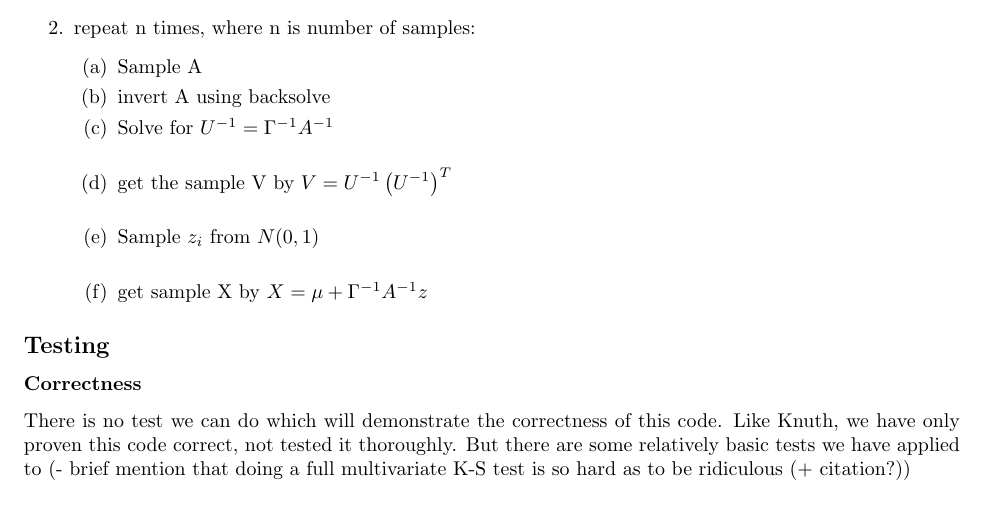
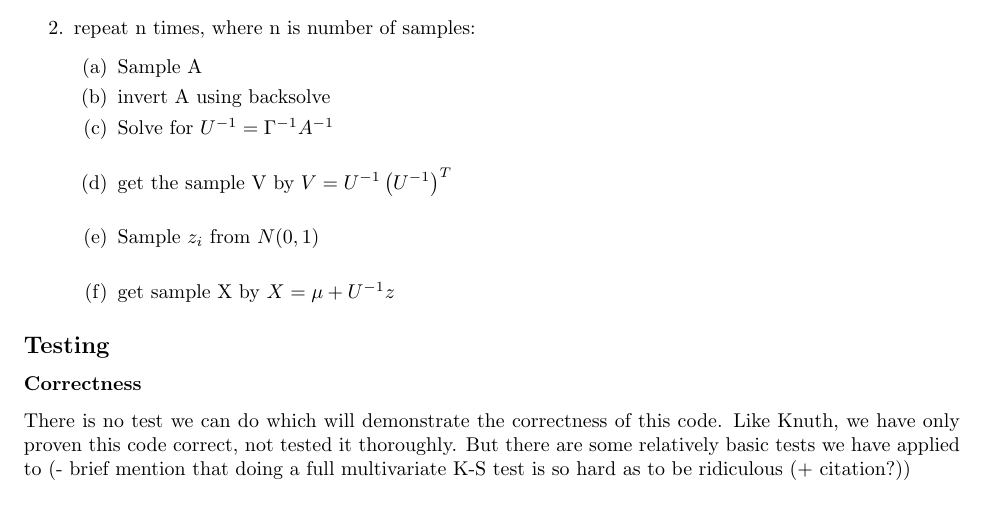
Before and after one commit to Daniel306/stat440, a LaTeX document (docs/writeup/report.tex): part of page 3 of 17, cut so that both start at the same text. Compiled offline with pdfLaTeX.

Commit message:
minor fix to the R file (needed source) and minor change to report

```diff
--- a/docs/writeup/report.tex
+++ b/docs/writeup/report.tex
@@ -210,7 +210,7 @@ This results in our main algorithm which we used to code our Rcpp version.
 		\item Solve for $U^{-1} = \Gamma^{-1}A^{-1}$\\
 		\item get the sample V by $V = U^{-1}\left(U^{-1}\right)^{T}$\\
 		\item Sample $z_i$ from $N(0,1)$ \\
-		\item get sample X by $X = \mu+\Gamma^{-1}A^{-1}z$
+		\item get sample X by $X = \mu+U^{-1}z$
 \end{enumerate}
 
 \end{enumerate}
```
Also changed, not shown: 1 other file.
━━━━━━
TASK REQUIREMENTS:
For each entry, copy the text exactly and leave out any image it carries.

TASK RESULT:
Before and after one commit to Daniel306/stat440, a LaTeX document (docs/writeup/report.tex): part of page 3 of 17, cut so that both start at the same text. Compiled offline with pdfLaTeX.

Commit message:
minor fix to the R file (needed source) and minor change to report

```diff
--- a/docs/writeup/report.tex
+++ b/docs/writeup/report.tex
@@ -210,7 +210,7 @@ This results in our main algorithm which we used to code our Rcpp version.
 		\item Solve for $U^{-1} = \Gamma^{-1}A^{-1}$\\
 		\item get the sample V by $V = U^{-1}\left(U^{-1}\right)^{T}$\\
 		\item Sample $z_i$ from $N(0,1)$ \\
-		\item get sample X by $X = \mu+\Gamma^{-1}A^{-1}z$
+		\item get sample X by $X = \mu+U^{-1}z$
 \end{enumerate}
 
 \end{enumerate}
```
Also changed, not shown: 1 other file.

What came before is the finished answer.